What the task asks: The answer is the full listing below, copied exactly, with its pictures omitted.

= = = =

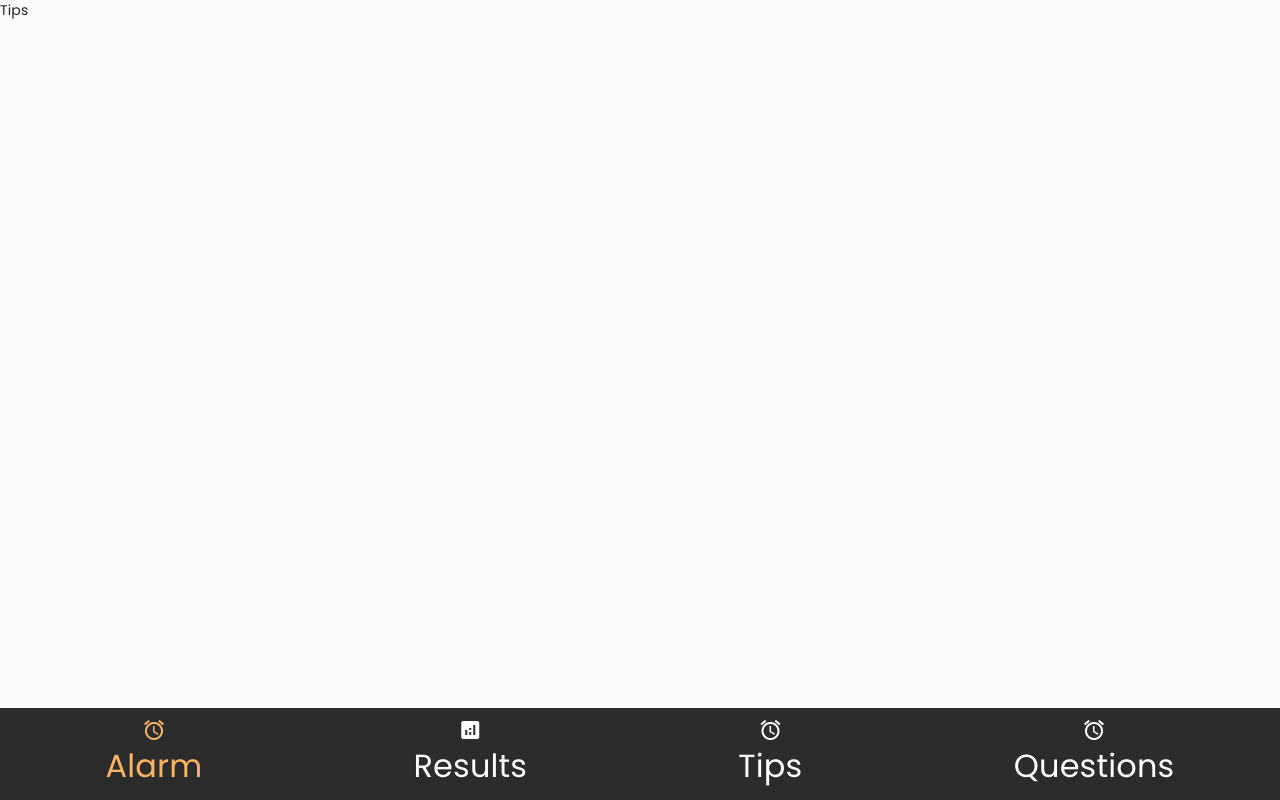
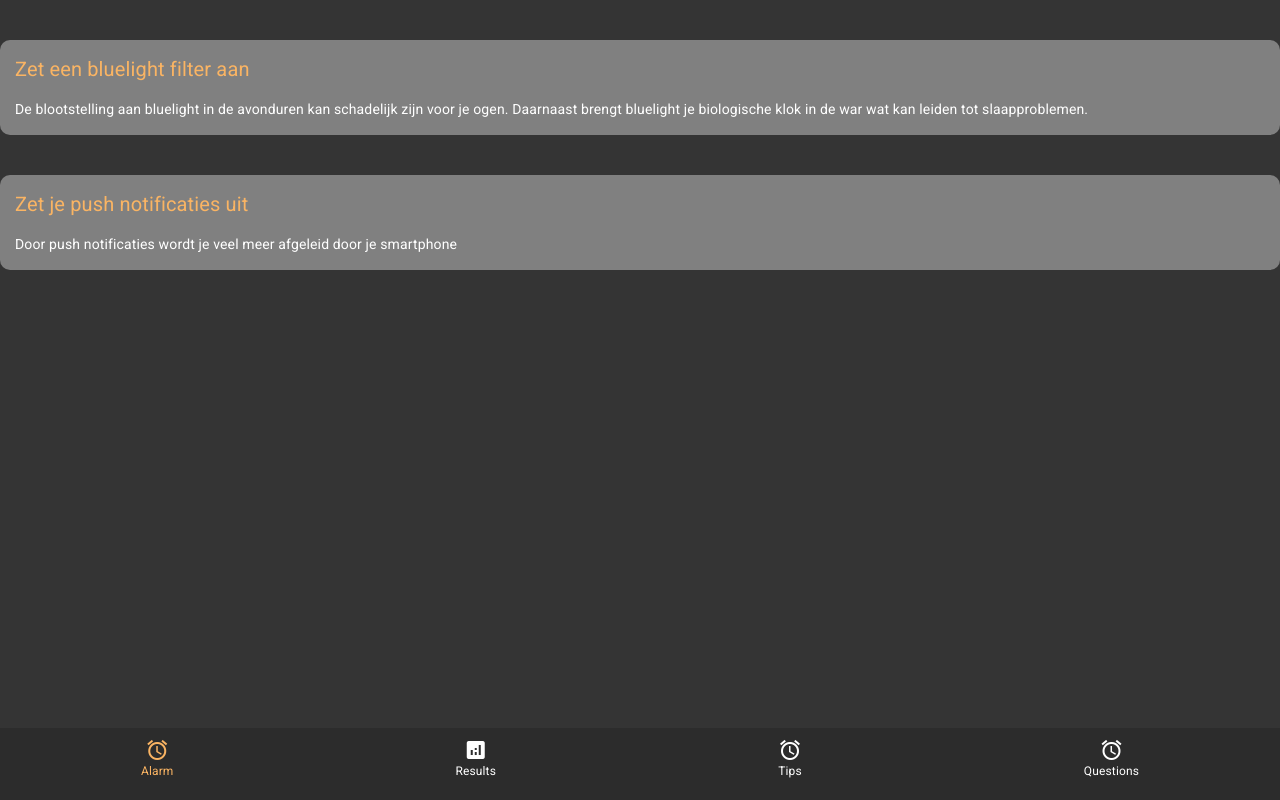
Before and after one commit to jussihailu1/FitPhone, a Vue app: page /tips in a window 1280 px wide. Built offline with nearby package versions, Linux system fonts and the light colour scheme.

Commit message:
fixed sliders + styling tips page

```diff
--- a/src/App.vue
+++ b/src/App.vue
@@ -1,8 +1,8 @@
 <template>
-  <div id="app" class="poppins font-extrathin">
+  <v-app dark id="app" class="poppins font-extrathin">
     <router-view></router-view>
     <nav-bar></nav-bar>
-  </div>
+  </v-app>
 </template>
 
 <script>
@@ -13,3 +13,13 @@ export default {
   },
 };
 </script>
+
+<style>
+#app {
+  background-color:  #343434;
+}
+* {
+  margin: 0;
+  padding: 0;
+}
+</style>
--- a/src/components/NavBar.vue
+++ b/src/components/NavBar.vue
@@ -14,8 +14,7 @@
         :style="$store.state.activeBtn === link.btn ? $store.state.day ? 'color: #FAB463' : 'color: #57AAE0' : 'color: white'"
         class="text"
         >{{ link.text }}</span
-      ></router-link
-    >
+      ></router-link>
   </div>
 </template>
 
@@ -64,14 +63,14 @@ export default {
 }
 a {
   padding-top: 10px;
-  padding-bottom: 10px;
+  padding-bottom: 20px;
 }
 .text {
   display: block;
   color: #ffffff;
-  font-size: 2.5vw;
+  font-size: 0.75rem;
 }
 .md-icon {
-  font-size: 2.5vw;
+  font-size: 0.75rem;
 }
 </style>
--- a/src/components/QuestionSlider.vue
+++ b/src/components/QuestionSlider.vue
@@ -4,14 +4,14 @@
       {{ question.question }}
     </label>
     <br />
-    <input
+    <v-slider
       @change="answerQuestion"
       type="range"
       :min="min"
       :max="max"
       :step="1"
       v-model="answerIndex"
-    />
+    ></v-slider>
   </div>
 </template>
 
--- a/src/components/SetTime.vue
+++ b/src/components/SetTime.vue
@@ -1,6 +1,6 @@
 <template>
-  <div class="info">
-    <div>
+  <div>
+    <div class="information" v-show="!showTimePicker">
       <h1 class="time" @click="showTimePicker = true">{{ time }}</h1>
       <h1 class="date">{{ date }}</h1>
       <h1 class="location">{{ this.location }}</h1>
@@ -13,6 +13,7 @@
       class="time-picker"
       :event-color="$store.state.day ? 'bg-gold' : 'bg-blue'"
       :dark="true"
+      full-width
     >
       <Button
         buttonText="Save"
@@ -80,17 +81,21 @@ export default {
 .time {
   font-size: 3rem;
 }
-.info {
+.information {
   position: absolute;
   top: 58vh;
   left: 50%;
   transform: translateX(-50%);
 }
 .time-picker {
-  margin-top: -50vh;
   border: none !important;
+  margin-top: 20vh;
 }
 .btn-save {
-  margin: 0 auto 0 auto;
+  margin: 20px auto 20px auto;
 }
+/* .v-time-picker-clock__container,
+.v-picker__body {
+  width: 100vw !important;
+} */
 </style>
--- a/src/components/SetTimeComponent.vue
+++ b/src/components/SetTimeComponent.vue
@@ -7,7 +7,7 @@
     </div>
     <button @click="getDate" class="save py-2 px-16 bg-gold rounded-2xl tracking-wider text-xl" type="submit">Save {{timeName}}</button>
     <v-time-picker v-if="showTimePicker" v-model="time" color="#000" format="24hr">
-        <Button buttonText="save" @click.native="save()"></Button>
+        <Button buttonText="save" @click.native="setTime()"></Button>
     </v-time-picker>
   </div>
 </template>
@@ -24,21 +24,12 @@ export default {
     };
   },
   methods: {
-    test() {
-      console.log(this.$store.state.clock.bedTime);
-    },
-    save() {
-        showTimePicker = false;
-        console.log(time);
-        //this.setTime();
-    },
     setTime() {
-      // let time = this.hour + ":" + this.minute;
-      console.log(time);
+      this.showTimePicker = false;
       if (this.timeName == "Bed time") {
-        this.$store.state.clock.setBedTime(time);
+        this.$store.state.clock.setBedTime(this.time);
       } else {
-        this.$store.state.clock.setWakeUpTime(time);
+        this.$store.state.clock.setWakeUpTime(this.time);
       }
       console.log(this.$store.state.clock.bedTime);
     },
--- a/src/main.js
+++ b/src/main.js
@@ -7,15 +7,15 @@ import VueMaterial from "vue-material";
 import "vue-material/dist/vue-material.min.css";
 import "vue-material/dist/theme/default.css";
 import "./assets/styles/index.css";
-import Vuetify from 'vuetify/lib/framework';
+import vuetify from "./plugins/vuetify";
 
 Vue.use(VueMaterial);
-Vue.use(Vuetify);
 
 Vue.config.productionTip = false;
 
 new Vue({
   router,
   store,
+  vuetify,
   render: (h) => h(App)
 }).$mount("#app");
--- a/src/models/Tip.js
+++ b/src/models/Tip.js
@@ -1,6 +1,7 @@
 export class Tip{
-    constructor(title, description) {
+    constructor(id, title, description) {
+        this.id = id;
         this.title = title;
-        this.content = description;
+        this.description = description;
     }
 }
--- a/src/plugins/vuetify.js
+++ b/src/plugins/vuetify.js
@@ -1,4 +1,4 @@
-import Vue from 'react/c#/GraphQl/robotC/frame/works../maybe/soms/please/yeah';
+import Vue from 'vue';
 import Vuetify from 'vuetify/lib/framework';
 
 Vue.use(Vuetify);
--- a/src/store/index.js
+++ b/src/store/index.js
@@ -4,6 +4,7 @@ import { Clock } from '../models/Clock'
 import { Question } from '../models/Question'
 import { QuestionType } from '../enums/QuestionType'
 import { Answer } from '../models/Answer'
+import { Tip } from '../models/Tip'
 
 Vue.use(Vuex)
 
@@ -70,7 +71,11 @@ export default new Vuex.Store({
     ],
     selectedAnswers: [],
     activeBtn: "btn1",
-    questionsAnswered: false
+    questionsAnswered: false,
+    tips: [
+      new Tip(1, "Zet een bluelight filter aan", "De blootstelling aan bluelight in de avonduren kan schadelijk zijn voor je ogen. Daarnaast brengt bluelight je biologische klok in de war wat kan leiden tot slaapproblemen."),
+      new Tip(2, "Zet je push notificaties uit", "Door push notificaties wordt je veel meer afgeleid door je smartphone")
+    ]
   },
   mutations: {
   },
--- a/src/views/Questions.vue
+++ b/src/views/Questions.vue
@@ -44,6 +44,7 @@ export default {
       multipleChoiceQuestions: store.state.questions.filter(
         (q) => q.questionType == QuestionType.MultipleChoice
       ),
+      slider: [10, 100]
     };
   },
   methods: {
--- a/src/views/Tips.vue
+++ b/src/views/Tips.vue
@@ -1,9 +1,12 @@
 <template>
-  <div>
-    <h1>Tips</h1>
+  <div class="main">
     <div v-for="selectedAnswer in selectedAnswers" :key="selectedAnswer.id">
       <p>{{ selectedAnswer.tip }}</p>
     </div>
+    <div class="tip" v-for="tip in tips" :key="tip.id">
+      <h1 :class="$store.state.day ? 'text-gold text-xl mb-4' : 'text-blue text-xl mb-4'">{{tip.title}}</h1>
+      <p class="description" style="margin: 0px;">{{tip.description}}</p>
+  </div>
   </div>
 </template>
 
@@ -13,7 +16,20 @@ export default {
   data() {
     return {
       selectedAnswers: this.$store.state.selectedAnswers,
+      tips: this.$store.state.tips,
     };
   }
 };
 </script>
+
+<style>
+.description {
+  color: #fff;
+}
+.tip {
+  background-color: grey;
+  border-radius: 10px;
+  padding: 15px;
+  margin-top: 5vh;
+}
+</style>
```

= = = =

Solution to the problem:
Before and after one commit to jussihailu1/FitPhone, a Vue app: page /tips in a window 1280 px wide. Built offline with nearby package versions, Linux system fonts and the light colour scheme.

Commit message:
fixed sliders + styling tips page

```diff
--- a/src/App.vue
+++ b/src/App.vue
@@ -1,8 +1,8 @@
 <template>
-  <div id="app" class="poppins font-extrathin">
+  <v-app dark id="app" class="poppins font-extrathin">
     <router-view></router-view>
     <nav-bar></nav-bar>
-  </div>
+  </v-app>
 </template>
 
 <script>
@@ -13,3 +13,13 @@ export default {
   },
 };
 </script>
+
+<style>
+#app {
+  background-color:  #343434;
+}
+* {
+  margin: 0;
+  padding: 0;
+}
+</style>
--- a/src/components/NavBar.vue
+++ b/src/components/NavBar.vue
@@ -14,8 +14,7 @@
         :style="$store.state.activeBtn === link.btn ? $store.state.day ? 'color: #FAB463' : 'color: #57AAE0' : 'color: white'"
         class="text"
         >{{ link.text }}</span
-      ></router-link
-    >
+      ></router-link>
   </div>
 </template>
 
@@ -64,14 +63,14 @@ export default {
 }
 a {
   padding-top: 10px;
-  padding-bottom: 10px;
+  padding-bottom: 20px;
 }
 .text {
   display: block;
   color: #ffffff;
-  font-size: 2.5vw;
+  font-size: 0.75rem;
 }
 .md-icon {
-  font-size: 2.5vw;
+  font-size: 0.75rem;
 }
 </style>
--- a/src/components/QuestionSlider.vue
+++ b/src/components/QuestionSlider.vue
@@ -4,14 +4,14 @@
       {{ question.question }}
     </label>
     <br />
-    <input
+    <v-slider
       @change="answerQuestion"
       type="range"
       :min="min"
       :max="max"
       :step="1"
       v-model="answerIndex"
-    />
+    ></v-slider>
   </div>
 </template>
 
--- a/src/components/SetTime.vue
+++ b/src/components/SetTime.vue
@@ -1,6 +1,6 @@
 <template>
-  <div class="info">
-    <div>
+  <div>
+    <div class="information" v-show="!showTimePicker">
       <h1 class="time" @click="showTimePicker = true">{{ time }}</h1>
       <h1 class="date">{{ date }}</h1>
       <h1 class="location">{{ this.location }}</h1>
@@ -13,6 +13,7 @@
       class="time-picker"
       :event-color="$store.state.day ? 'bg-gold' : 'bg-blue'"
       :dark="true"
+      full-width
     >
       <Button
         buttonText="Save"
@@ -80,17 +81,21 @@ export default {
 .time {
   font-size: 3rem;
 }
-.info {
+.information {
   position: absolute;
   top: 58vh;
   left: 50%;
   transform: translateX(-50%);
 }
 .time-picker {
-  margin-top: -50vh;
   border: none !important;
+  margin-top: 20vh;
 }
 .btn-save {
-  margin: 0 auto 0 auto;
+  margin: 20px auto 20px auto;
 }
+/* .v-time-picker-clock__container,
+.v-picker__body {
+  width: 100vw !important;
+} */
 </style>
--- a/src/components/SetTimeComponent.vue
+++ b/src/components/SetTimeComponent.vue
@@ -7,7 +7,7 @@
     </div>
     <button @click="getDate" class="save py-2 px-16 bg-gold rounded-2xl tracking-wider text-xl" type="submit">Save {{timeName}}</button>
     <v-time-picker v-if="showTimePicker" v-model="time" color="#000" format="24hr">
-        <Button buttonText="save" @click.native="save()"></Button>
+        <Button buttonText="save" @click.native="setTime()"></Button>
     </v-time-picker>
   </div>
 </template>
@@ -24,21 +24,12 @@ export default {
     };
   },
   methods: {
-    test() {
-      console.log(this.$store.state.clock.bedTime);
-    },
-    save() {
-        showTimePicker = false;
-        console.log(time);
-        //this.setTime();
-    },
     setTime() {
-      // let time = this.hour + ":" + this.minute;
-      console.log(time);
+      this.showTimePicker = false;
       if (this.timeName == "Bed time") {
-        this.$store.state.clock.setBedTime(time);
+        this.$store.state.clock.setBedTime(this.time);
       } else {
-        this.$store.state.clock.setWakeUpTime(time);
+        this.$store.state.clock.setWakeUpTime(this.time);
       }
       console.log(this.$store.state.clock.bedTime);
     },
--- a/src/main.js
+++ b/src/main.js
@@ -7,15 +7,15 @@ import VueMaterial from "vue-material";
 import "vue-material/dist/vue-material.min.css";
 import "vue-material/dist/theme/default.css";
 import "./assets/styles/index.css";
-import Vuetify from 'vuetify/lib/framework';
+import vuetify from "./plugins/vuetify";
 
 Vue.use(VueMaterial);
-Vue.use(Vuetify);
 
 Vue.config.productionTip = false;
 
 new Vue({
   router,
   store,
+  vuetify,
   render: (h) => h(App)
 }).$mount("#app");
--- a/src/models/Tip.js
+++ b/src/models/Tip.js
@@ -1,6 +1,7 @@
 export class Tip{
-    constructor(title, description) {
+    constructor(id, title, description) {
+        this.id = id;
         this.title = title;
-        this.content = description;
+        this.description = description;
     }
 }
--- a/src/plugins/vuetify.js
+++ b/src/plugins/vuetify.js
@@ -1,4 +1,4 @@
-import Vue from 'react/c#/GraphQl/robotC/frame/works../maybe/soms/please/yeah';
+import Vue from 'vue';
 import Vuetify from 'vuetify/lib/framework';
 
 Vue.use(Vuetify);
--- a/src/store/index.js
+++ b/src/store/index.js
@@ -4,6 +4,7 @@ import { Clock } from '../models/Clock'
 import { Question } from '../models/Question'
 import { QuestionType } from '../enums/QuestionType'
 import { Answer } from '../models/Answer'
+import { Tip } from '../models/Tip'
 
 Vue.use(Vuex)
 
@@ -70,7 +71,11 @@ export default new Vuex.Store({
     ],
     selectedAnswers: [],
     activeBtn: "btn1",
-    questionsAnswered: false
+    questionsAnswered: false,
+    tips: [
+      new Tip(1, "Zet een bluelight filter aan", "De blootstelling aan bluelight in de avonduren kan schadelijk zijn voor je ogen. Daarnaast brengt bluelight je biologische klok in de war wat kan leiden tot slaapproblemen."),
+      new Tip(2, "Zet je push notificaties uit", "Door push notificaties wordt je veel meer afgeleid door je smartphone")
+    ]
   },
   mutations: {
   },
--- a/src/views/Questions.vue
+++ b/src/views/Questions.vue
@@ -44,6 +44,7 @@ export default {
       multipleChoiceQuestions: store.state.questions.filter(
         (q) => q.questionType == QuestionType.MultipleChoice
       ),
+      slider: [10, 100]
     };
   },
   methods: {
--- a/src/views/Tips.vue
+++ b/src/views/Tips.vue
@@ -1,9 +1,12 @@
 <template>
-  <div>
-    <h1>Tips</h1>
+  <div class="main">
     <div v-for="selectedAnswer in selectedAnswers" :key="selectedAnswer.id">
       <p>{{ selectedAnswer.tip }}</p>
     </div>
+    <div class="tip" v-for="tip in tips" :key="tip.id">
+      <h1 :class="$store.state.day ? 'text-gold text-xl mb-4' : 'text-blue text-xl mb-4'">{{tip.title}}</h1>
+      <p class="description" style="margin: 0px;">{{tip.description}}</p>
+  </div>
   </div>
 </template>
 
@@ -13,7 +16,20 @@ export default {
   data() {
     return {
       selectedAnswers: this.$store.state.selectedAnswers,
+      tips: this.$store.state.tips,
     };
   }
 };
 </script>
+
+<style>
+.description {
+  color: #fff;
+}
+.tip {
+  background-color: grey;
+  border-radius: 10px;
+  padding: 15px;
+  margin-top: 5vh;
+}
+</style>
```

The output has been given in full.